[Entries taken from a collection]
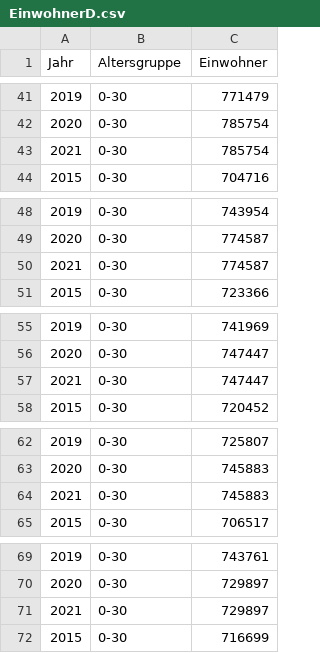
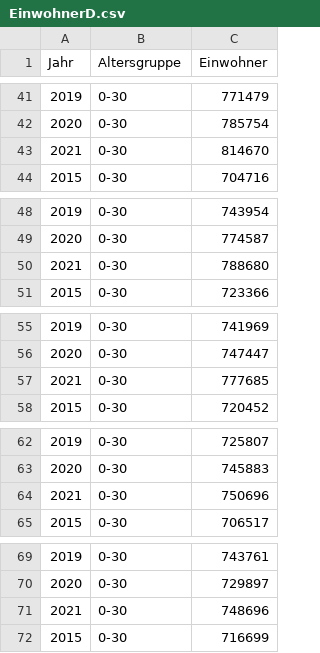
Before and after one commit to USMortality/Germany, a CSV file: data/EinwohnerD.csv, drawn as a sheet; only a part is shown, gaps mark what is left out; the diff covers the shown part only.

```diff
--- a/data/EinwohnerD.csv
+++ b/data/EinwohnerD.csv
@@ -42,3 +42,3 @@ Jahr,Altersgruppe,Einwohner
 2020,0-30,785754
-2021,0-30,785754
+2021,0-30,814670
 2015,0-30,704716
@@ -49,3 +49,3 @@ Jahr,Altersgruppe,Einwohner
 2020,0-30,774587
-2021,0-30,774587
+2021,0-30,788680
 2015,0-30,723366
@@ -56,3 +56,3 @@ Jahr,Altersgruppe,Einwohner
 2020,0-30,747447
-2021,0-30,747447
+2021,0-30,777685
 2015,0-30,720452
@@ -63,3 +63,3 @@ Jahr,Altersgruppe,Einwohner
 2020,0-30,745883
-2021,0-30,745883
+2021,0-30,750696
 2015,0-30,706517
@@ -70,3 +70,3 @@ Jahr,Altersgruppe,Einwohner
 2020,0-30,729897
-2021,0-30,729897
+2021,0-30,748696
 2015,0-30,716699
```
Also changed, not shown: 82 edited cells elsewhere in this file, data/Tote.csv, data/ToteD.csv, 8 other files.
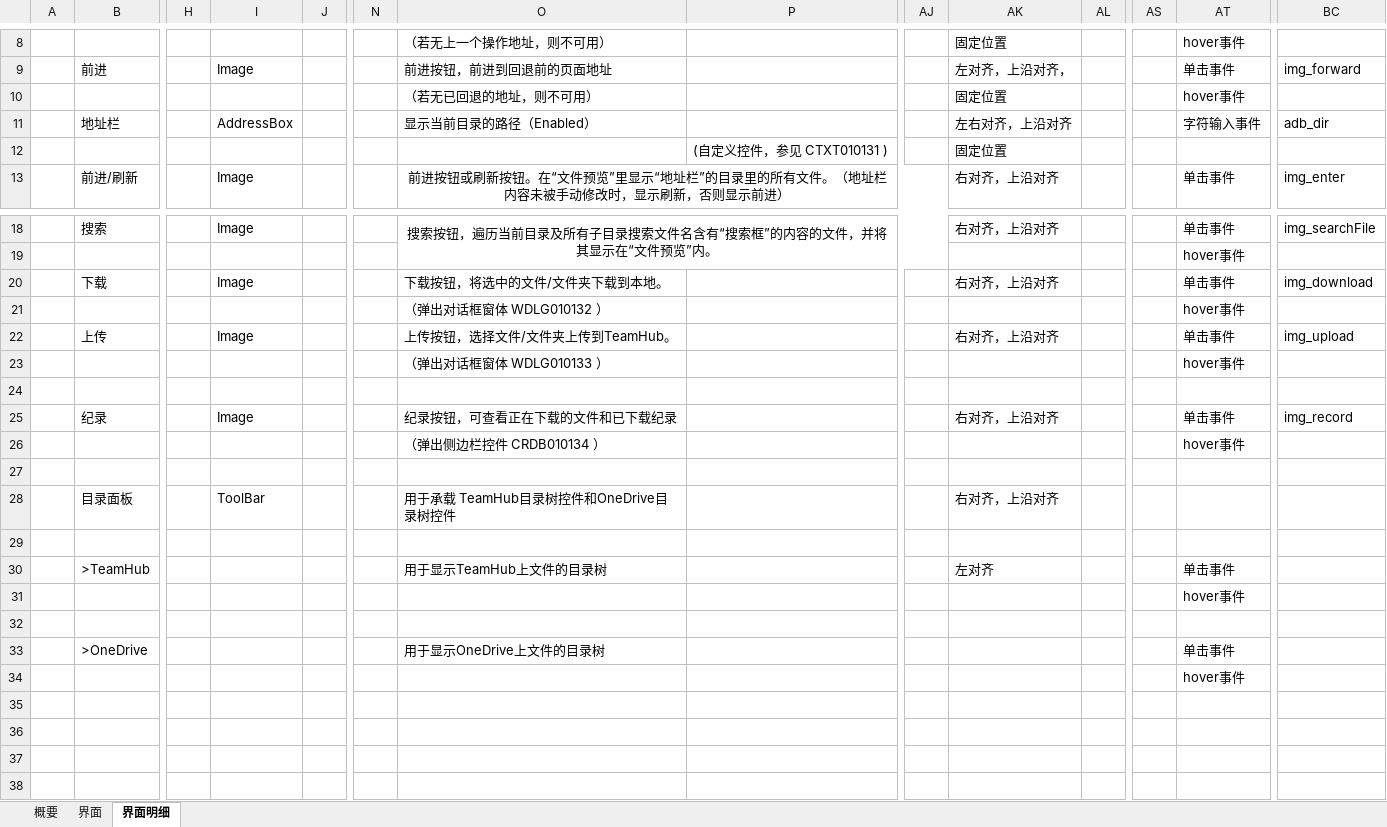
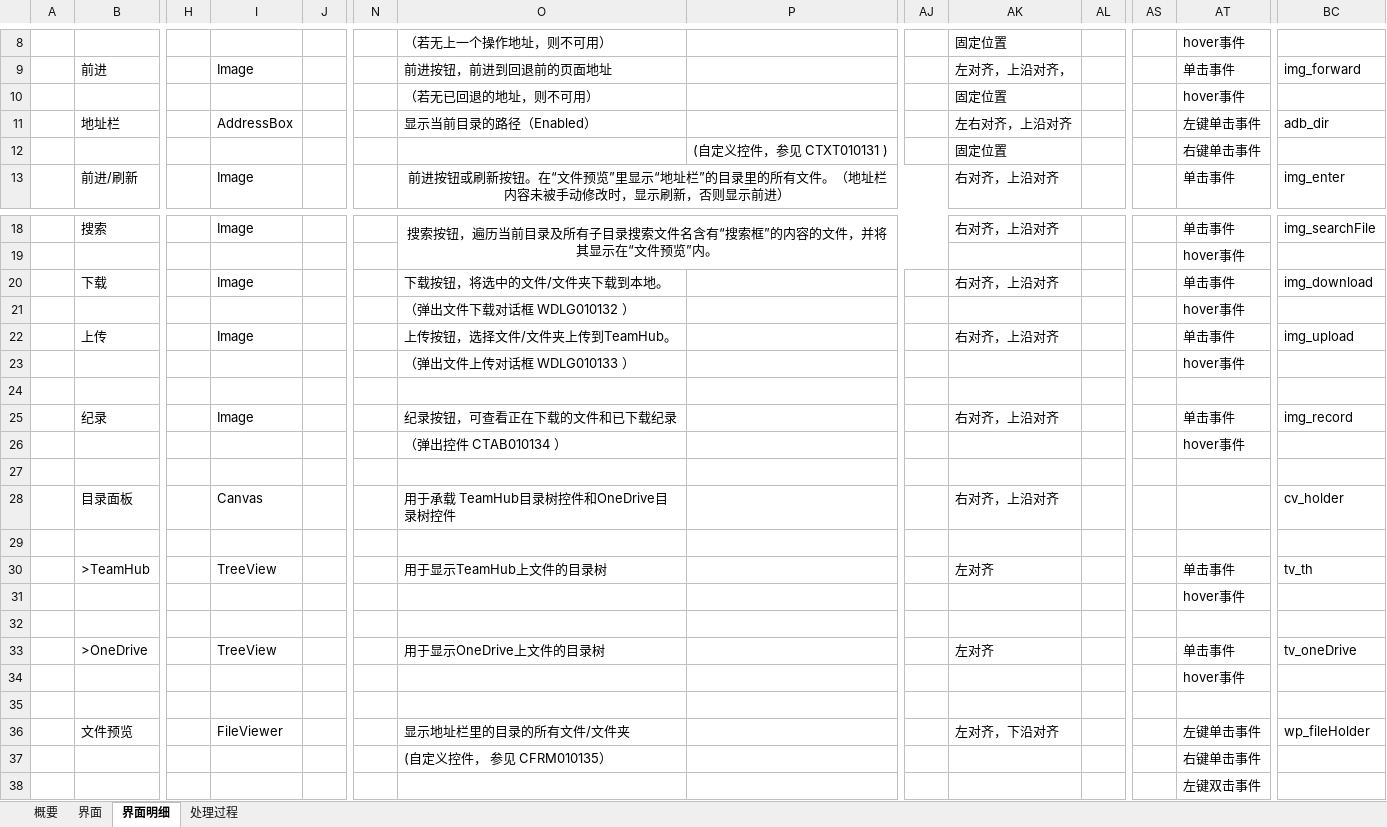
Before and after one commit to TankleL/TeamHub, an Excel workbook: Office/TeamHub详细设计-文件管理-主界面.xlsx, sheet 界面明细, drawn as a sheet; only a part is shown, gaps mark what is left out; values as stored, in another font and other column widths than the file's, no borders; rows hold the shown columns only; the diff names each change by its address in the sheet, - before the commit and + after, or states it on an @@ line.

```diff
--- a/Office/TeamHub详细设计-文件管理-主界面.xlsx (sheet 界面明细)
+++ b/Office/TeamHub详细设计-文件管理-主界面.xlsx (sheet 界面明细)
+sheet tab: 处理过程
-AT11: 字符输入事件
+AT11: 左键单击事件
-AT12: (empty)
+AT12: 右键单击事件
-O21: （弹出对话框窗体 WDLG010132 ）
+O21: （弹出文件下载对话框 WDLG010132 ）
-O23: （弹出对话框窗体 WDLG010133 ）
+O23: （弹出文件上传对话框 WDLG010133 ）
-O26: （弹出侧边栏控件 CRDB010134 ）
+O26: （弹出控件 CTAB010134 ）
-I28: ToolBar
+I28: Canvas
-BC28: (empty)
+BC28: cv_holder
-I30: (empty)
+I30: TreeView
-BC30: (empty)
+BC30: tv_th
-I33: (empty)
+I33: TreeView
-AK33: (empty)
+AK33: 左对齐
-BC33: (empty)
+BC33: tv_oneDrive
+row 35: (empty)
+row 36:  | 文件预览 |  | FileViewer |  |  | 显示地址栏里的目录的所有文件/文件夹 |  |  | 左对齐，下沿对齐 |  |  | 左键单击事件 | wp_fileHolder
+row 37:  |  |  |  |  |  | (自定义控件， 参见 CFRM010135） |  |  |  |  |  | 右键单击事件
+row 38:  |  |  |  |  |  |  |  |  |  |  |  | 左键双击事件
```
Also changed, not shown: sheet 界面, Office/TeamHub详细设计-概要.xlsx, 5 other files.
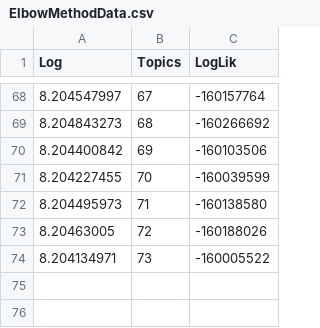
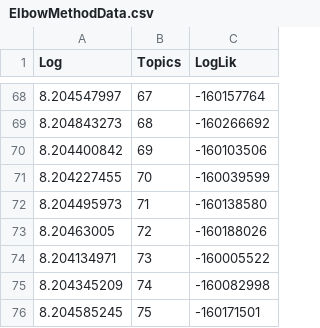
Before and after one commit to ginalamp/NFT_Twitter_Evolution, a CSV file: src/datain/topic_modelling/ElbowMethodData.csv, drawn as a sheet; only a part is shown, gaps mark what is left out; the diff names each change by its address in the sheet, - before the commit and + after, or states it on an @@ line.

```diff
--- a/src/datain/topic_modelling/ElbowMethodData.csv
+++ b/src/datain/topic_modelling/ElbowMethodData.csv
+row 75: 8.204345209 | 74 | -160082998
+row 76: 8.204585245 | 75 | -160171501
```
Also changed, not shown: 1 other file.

## Assignment
Where a line of the records has the string "Jahr", return that line.

## Reply
@@ -42,3 +42,3 @@ Jahr,Altersgruppe,Einwohner
@@ -49,3 +49,3 @@ Jahr,Altersgruppe,Einwohner
@@ -56,3 +56,3 @@ Jahr,Altersgruppe,Einwohner
@@ -63,3 +63,3 @@ Jahr,Altersgruppe,Einwohner
@@ -70,3 +70,3 @@ Jahr,Altersgruppe,Einwohner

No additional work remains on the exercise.